-- Opening Marker --

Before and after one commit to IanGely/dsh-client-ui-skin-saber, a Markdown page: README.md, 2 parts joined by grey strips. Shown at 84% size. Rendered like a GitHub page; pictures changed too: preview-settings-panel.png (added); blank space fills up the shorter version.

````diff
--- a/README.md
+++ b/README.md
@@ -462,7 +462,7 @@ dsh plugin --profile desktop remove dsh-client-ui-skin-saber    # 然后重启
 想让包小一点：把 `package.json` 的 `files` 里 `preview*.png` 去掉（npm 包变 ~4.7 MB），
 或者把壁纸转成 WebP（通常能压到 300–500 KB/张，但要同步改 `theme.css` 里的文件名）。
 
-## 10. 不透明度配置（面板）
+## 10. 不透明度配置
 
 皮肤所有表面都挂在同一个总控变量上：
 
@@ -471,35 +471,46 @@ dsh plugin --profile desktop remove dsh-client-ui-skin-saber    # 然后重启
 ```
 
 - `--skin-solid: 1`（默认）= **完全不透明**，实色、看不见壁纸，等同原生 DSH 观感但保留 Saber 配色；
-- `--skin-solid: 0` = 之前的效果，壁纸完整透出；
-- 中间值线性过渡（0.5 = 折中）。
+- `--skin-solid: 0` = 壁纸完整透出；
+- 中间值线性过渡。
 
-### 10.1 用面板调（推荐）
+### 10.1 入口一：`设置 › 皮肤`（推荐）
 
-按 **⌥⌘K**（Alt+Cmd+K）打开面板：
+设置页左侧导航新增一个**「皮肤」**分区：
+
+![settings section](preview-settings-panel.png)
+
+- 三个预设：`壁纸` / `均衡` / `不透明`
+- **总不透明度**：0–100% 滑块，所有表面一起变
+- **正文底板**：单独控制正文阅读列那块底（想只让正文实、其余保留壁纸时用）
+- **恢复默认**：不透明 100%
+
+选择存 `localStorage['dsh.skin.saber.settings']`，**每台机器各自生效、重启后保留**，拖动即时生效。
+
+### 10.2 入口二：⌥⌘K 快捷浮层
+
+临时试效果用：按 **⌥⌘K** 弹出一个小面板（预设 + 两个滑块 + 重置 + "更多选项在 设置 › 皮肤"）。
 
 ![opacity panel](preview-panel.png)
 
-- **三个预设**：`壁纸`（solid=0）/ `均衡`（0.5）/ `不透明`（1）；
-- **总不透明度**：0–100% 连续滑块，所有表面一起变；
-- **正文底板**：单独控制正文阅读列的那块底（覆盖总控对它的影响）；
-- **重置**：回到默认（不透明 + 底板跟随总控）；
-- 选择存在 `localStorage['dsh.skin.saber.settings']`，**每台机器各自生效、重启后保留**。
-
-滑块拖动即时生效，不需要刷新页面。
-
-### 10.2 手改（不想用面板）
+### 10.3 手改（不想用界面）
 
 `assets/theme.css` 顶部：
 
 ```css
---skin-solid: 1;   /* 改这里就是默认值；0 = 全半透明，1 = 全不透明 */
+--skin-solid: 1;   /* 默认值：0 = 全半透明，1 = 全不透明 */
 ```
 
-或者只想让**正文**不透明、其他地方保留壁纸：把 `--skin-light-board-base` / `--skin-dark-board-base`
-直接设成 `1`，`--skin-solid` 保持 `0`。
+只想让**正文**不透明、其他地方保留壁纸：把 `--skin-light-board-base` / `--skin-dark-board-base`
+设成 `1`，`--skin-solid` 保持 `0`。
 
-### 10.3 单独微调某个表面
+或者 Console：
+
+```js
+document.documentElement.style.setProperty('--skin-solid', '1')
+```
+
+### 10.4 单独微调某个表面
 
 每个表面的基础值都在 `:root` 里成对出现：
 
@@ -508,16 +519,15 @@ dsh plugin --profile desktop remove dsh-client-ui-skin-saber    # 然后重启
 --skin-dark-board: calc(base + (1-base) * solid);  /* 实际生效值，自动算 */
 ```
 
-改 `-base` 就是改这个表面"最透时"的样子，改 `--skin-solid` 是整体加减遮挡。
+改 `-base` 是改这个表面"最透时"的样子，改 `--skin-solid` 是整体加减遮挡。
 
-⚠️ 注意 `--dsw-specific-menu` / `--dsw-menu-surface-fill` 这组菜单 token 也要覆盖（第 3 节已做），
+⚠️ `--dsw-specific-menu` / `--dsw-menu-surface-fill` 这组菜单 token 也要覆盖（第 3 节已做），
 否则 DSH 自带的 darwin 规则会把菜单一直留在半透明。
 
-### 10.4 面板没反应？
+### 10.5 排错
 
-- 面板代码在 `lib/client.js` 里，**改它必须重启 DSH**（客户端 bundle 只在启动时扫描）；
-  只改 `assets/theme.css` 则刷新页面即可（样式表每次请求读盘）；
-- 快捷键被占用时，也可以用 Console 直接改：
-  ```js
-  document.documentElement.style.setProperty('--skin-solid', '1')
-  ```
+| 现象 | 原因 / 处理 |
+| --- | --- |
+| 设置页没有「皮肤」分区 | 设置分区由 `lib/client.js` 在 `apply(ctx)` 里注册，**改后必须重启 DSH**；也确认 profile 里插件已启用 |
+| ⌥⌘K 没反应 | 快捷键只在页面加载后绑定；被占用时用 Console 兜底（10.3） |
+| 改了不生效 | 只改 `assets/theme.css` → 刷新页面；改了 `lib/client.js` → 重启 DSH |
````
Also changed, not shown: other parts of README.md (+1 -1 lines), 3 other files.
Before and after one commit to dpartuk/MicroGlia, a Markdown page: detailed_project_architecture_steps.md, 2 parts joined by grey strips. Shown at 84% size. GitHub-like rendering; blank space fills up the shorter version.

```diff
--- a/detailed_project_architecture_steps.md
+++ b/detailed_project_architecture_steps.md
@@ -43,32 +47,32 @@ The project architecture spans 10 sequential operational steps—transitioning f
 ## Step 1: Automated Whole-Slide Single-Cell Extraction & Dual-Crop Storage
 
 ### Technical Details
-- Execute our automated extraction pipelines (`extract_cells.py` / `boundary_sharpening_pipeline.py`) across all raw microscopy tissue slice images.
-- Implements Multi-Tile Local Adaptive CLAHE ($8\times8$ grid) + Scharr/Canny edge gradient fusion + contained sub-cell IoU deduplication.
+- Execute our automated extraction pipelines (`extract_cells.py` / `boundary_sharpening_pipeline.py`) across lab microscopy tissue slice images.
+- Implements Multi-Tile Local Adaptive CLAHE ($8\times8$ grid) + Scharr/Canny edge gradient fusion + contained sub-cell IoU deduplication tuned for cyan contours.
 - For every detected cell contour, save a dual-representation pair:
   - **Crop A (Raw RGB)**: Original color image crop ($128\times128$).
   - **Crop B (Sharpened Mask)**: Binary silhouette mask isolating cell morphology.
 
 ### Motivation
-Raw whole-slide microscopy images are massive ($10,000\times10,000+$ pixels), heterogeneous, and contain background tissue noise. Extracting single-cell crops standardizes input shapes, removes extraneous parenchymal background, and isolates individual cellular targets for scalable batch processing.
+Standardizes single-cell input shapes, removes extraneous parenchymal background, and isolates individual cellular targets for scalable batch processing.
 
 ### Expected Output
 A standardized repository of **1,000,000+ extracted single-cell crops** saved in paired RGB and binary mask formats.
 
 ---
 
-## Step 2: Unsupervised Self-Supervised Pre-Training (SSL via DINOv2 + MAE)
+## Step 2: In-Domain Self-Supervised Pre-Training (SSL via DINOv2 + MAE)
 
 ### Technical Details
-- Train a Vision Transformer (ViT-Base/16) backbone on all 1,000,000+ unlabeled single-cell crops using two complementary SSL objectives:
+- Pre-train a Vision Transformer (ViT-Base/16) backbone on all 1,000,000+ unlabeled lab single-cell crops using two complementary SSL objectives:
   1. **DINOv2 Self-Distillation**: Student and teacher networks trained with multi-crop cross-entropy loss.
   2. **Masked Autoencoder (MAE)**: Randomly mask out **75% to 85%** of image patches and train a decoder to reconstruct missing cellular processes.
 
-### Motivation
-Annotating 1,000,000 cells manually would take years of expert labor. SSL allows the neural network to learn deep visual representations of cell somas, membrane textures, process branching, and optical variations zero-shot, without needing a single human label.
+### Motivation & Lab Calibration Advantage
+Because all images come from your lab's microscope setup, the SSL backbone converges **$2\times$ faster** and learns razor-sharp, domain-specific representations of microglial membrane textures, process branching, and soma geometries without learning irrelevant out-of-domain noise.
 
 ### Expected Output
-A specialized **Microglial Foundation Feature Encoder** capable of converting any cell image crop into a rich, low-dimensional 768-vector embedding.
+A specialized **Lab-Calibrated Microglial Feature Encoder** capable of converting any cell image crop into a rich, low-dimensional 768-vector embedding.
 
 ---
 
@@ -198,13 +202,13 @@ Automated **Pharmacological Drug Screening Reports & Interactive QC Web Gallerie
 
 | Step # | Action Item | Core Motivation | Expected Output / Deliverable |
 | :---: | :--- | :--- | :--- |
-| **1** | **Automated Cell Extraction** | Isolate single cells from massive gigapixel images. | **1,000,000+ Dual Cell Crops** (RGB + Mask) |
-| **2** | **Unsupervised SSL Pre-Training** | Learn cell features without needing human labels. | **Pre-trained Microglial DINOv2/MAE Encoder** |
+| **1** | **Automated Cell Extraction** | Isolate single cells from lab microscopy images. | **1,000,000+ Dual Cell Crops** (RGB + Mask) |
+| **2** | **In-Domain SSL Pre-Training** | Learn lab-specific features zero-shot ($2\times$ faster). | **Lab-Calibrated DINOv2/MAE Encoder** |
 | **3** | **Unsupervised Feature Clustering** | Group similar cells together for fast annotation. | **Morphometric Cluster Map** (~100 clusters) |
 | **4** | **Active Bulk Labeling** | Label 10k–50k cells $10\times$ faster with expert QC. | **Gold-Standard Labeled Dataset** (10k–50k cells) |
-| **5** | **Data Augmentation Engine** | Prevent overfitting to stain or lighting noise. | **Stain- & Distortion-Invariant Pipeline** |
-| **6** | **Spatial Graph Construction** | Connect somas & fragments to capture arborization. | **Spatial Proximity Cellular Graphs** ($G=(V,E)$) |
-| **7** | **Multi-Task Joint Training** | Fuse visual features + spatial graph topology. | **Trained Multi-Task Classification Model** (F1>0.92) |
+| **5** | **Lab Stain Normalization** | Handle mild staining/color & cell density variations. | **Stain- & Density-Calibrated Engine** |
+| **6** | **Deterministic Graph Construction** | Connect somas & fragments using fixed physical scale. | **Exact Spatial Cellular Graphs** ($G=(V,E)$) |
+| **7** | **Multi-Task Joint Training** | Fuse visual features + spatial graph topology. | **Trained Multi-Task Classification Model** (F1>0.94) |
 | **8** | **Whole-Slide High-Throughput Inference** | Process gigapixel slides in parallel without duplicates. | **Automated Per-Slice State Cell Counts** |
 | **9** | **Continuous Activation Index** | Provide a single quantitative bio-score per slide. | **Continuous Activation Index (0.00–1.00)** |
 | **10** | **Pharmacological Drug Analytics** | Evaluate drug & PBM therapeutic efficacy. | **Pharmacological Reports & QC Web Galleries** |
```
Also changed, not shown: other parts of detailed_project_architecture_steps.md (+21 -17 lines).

-- Closing Marker --

Directions - In the entries above, find each line that includes the string "input" and copy it.

Result -
-Raw whole-slide microscopy images are massive ($10,000\times10,000+$ pixels), heterogeneous, and contain background tissue noise. Extracting single-cell crops standardizes input shapes, removes extraneous parenchymal background, and isolates individual cellular targets for scalable batch processing.
+Standardizes single-cell input shapes, removes extraneous parenchymal background, and isolates individual cellular targets for scalable batch processing.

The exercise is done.